**Revision tracking records:**
==*==

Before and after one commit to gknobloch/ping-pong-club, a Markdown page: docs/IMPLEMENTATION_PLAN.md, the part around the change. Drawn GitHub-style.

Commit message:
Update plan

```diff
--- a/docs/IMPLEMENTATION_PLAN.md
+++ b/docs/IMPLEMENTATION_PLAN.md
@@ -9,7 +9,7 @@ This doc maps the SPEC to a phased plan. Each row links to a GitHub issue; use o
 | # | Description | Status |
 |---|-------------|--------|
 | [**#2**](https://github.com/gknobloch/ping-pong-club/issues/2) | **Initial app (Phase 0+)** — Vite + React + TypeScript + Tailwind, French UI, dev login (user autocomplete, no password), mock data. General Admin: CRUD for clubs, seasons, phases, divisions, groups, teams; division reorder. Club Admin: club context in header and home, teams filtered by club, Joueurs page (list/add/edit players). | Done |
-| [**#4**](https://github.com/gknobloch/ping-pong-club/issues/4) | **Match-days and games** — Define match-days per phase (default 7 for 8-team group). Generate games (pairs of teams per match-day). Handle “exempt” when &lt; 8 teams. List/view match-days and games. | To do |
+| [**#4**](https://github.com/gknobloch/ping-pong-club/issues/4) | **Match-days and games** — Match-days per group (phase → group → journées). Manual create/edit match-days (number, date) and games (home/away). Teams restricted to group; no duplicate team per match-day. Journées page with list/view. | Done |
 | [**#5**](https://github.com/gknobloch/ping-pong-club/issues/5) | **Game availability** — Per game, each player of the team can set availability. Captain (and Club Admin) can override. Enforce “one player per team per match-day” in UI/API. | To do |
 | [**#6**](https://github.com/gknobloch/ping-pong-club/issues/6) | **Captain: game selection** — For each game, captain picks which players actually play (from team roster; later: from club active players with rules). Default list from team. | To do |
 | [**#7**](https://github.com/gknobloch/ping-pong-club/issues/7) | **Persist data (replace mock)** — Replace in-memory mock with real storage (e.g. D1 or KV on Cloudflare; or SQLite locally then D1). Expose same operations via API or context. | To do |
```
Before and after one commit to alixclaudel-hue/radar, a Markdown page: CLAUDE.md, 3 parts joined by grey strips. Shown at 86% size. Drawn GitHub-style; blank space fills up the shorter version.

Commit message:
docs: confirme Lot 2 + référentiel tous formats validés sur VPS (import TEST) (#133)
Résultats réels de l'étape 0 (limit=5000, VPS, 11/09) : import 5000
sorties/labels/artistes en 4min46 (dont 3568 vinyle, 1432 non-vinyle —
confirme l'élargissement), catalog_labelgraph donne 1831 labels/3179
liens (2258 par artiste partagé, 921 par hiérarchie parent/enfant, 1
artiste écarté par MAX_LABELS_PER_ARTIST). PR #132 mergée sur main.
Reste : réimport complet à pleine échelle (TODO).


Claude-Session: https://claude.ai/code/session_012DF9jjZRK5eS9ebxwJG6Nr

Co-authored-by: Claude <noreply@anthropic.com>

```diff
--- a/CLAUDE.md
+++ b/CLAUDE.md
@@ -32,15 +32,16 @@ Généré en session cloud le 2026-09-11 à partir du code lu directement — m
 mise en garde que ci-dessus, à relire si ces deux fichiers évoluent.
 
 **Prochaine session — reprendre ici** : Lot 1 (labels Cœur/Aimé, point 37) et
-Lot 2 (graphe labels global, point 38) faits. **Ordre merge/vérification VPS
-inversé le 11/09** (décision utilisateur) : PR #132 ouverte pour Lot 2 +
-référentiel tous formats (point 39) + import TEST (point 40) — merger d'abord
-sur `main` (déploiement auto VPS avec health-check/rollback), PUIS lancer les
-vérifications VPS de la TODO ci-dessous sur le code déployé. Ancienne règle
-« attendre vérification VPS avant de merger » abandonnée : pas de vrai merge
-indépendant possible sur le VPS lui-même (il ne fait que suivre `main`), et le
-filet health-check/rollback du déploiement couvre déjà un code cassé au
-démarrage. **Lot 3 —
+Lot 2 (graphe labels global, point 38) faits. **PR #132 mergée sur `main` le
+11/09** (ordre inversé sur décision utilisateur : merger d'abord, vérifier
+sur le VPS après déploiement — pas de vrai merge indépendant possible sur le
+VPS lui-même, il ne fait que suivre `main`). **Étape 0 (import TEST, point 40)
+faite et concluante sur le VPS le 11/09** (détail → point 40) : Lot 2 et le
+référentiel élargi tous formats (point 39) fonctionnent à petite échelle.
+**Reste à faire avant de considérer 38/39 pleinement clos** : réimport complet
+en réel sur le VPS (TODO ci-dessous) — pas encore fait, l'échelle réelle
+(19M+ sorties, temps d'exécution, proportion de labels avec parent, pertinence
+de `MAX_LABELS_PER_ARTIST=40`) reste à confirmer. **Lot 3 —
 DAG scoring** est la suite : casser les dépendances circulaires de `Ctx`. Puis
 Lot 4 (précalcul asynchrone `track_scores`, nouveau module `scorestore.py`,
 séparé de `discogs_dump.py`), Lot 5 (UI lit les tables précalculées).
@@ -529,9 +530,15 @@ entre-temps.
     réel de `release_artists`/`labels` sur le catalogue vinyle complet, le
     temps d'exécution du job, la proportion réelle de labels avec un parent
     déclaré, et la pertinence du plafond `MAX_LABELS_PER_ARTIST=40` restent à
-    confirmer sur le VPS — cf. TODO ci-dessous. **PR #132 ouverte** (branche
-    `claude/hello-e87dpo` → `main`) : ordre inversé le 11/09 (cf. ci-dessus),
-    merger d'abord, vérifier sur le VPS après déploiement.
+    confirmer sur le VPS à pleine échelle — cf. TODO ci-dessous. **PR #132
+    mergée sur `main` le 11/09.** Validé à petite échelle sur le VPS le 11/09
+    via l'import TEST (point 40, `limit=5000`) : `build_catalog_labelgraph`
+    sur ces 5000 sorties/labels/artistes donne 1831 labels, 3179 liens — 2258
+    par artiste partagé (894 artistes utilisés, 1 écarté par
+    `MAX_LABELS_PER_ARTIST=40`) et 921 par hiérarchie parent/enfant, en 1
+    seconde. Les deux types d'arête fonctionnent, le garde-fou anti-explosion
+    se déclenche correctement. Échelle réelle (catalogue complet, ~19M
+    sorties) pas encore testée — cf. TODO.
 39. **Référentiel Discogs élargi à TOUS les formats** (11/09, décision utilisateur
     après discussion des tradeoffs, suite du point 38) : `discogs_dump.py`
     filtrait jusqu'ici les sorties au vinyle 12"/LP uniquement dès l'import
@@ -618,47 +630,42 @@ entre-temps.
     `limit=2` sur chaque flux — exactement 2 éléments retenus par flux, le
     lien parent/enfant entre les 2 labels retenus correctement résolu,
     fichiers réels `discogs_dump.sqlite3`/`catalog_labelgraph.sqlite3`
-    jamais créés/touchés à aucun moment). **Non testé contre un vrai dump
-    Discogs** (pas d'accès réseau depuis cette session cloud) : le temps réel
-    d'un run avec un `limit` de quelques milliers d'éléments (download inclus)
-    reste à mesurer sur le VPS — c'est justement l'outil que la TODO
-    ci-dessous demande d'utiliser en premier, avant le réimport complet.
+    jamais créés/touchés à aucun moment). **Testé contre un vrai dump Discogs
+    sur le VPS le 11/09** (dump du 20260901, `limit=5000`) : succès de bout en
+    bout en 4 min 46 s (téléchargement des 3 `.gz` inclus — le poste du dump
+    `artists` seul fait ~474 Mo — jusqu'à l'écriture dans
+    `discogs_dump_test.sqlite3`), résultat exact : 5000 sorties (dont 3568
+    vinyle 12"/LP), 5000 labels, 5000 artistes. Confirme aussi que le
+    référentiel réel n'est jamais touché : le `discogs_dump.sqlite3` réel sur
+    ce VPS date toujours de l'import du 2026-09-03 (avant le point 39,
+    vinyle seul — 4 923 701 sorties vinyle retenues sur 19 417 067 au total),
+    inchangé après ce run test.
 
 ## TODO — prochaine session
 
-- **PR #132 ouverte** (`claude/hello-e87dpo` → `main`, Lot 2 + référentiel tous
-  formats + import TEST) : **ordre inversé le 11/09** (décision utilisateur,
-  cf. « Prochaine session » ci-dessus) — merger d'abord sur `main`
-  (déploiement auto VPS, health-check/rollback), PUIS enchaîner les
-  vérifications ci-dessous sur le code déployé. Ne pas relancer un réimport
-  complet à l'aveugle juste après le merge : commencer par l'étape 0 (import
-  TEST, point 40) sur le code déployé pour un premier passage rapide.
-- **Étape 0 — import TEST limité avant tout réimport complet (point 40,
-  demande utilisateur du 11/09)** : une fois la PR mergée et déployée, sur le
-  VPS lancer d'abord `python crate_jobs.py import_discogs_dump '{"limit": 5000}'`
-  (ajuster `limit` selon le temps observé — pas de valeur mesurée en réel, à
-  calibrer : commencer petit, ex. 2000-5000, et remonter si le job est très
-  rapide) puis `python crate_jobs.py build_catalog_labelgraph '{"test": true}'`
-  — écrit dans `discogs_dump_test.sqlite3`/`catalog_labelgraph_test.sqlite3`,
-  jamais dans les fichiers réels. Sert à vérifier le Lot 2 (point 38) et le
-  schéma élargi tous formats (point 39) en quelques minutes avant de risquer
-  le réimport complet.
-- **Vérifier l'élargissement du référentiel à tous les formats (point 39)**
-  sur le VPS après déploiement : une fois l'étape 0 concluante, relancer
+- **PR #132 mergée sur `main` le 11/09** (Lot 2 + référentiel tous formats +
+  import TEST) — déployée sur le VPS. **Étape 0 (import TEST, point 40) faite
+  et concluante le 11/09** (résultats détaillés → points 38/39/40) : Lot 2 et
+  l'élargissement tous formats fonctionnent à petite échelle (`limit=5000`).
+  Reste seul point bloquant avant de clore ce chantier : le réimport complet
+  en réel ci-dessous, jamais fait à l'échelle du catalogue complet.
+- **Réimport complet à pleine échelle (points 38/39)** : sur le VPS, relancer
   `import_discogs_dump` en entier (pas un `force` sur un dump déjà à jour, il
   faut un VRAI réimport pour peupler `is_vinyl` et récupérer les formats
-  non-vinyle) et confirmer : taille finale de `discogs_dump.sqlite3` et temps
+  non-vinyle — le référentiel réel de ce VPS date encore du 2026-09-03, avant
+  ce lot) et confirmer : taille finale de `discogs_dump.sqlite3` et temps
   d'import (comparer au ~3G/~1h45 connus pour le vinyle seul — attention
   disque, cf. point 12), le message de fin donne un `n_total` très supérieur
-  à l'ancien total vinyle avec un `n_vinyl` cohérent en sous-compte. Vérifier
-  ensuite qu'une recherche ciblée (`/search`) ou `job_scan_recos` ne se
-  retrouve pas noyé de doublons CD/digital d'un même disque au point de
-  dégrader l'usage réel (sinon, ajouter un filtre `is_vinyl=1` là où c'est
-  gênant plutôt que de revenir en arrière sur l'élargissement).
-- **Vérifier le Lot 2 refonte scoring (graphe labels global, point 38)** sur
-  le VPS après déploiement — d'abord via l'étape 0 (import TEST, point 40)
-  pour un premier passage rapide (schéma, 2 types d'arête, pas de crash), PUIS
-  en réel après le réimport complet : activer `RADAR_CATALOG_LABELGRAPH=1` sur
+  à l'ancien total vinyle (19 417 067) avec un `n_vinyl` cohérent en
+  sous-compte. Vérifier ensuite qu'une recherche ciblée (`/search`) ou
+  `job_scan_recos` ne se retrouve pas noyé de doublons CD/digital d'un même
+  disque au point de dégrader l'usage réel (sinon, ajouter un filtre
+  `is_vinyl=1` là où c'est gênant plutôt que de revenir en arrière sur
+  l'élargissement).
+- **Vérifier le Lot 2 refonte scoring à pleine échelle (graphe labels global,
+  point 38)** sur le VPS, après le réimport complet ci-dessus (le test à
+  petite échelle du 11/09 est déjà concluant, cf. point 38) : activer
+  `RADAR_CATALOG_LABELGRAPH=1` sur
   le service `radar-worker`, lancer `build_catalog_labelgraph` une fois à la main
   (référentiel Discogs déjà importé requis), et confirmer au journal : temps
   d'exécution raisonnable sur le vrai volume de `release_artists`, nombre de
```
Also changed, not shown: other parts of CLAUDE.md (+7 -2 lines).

==*==

**Your task:** Each line above with the word "schéma" needs to be copied.

**Answer box:**
-  schéma élargi tous formats (point 39) en quelques minutes avant de risquer
-  pour un premier passage rapide (schéma, 2 types d'arête, pas de crash), PUIS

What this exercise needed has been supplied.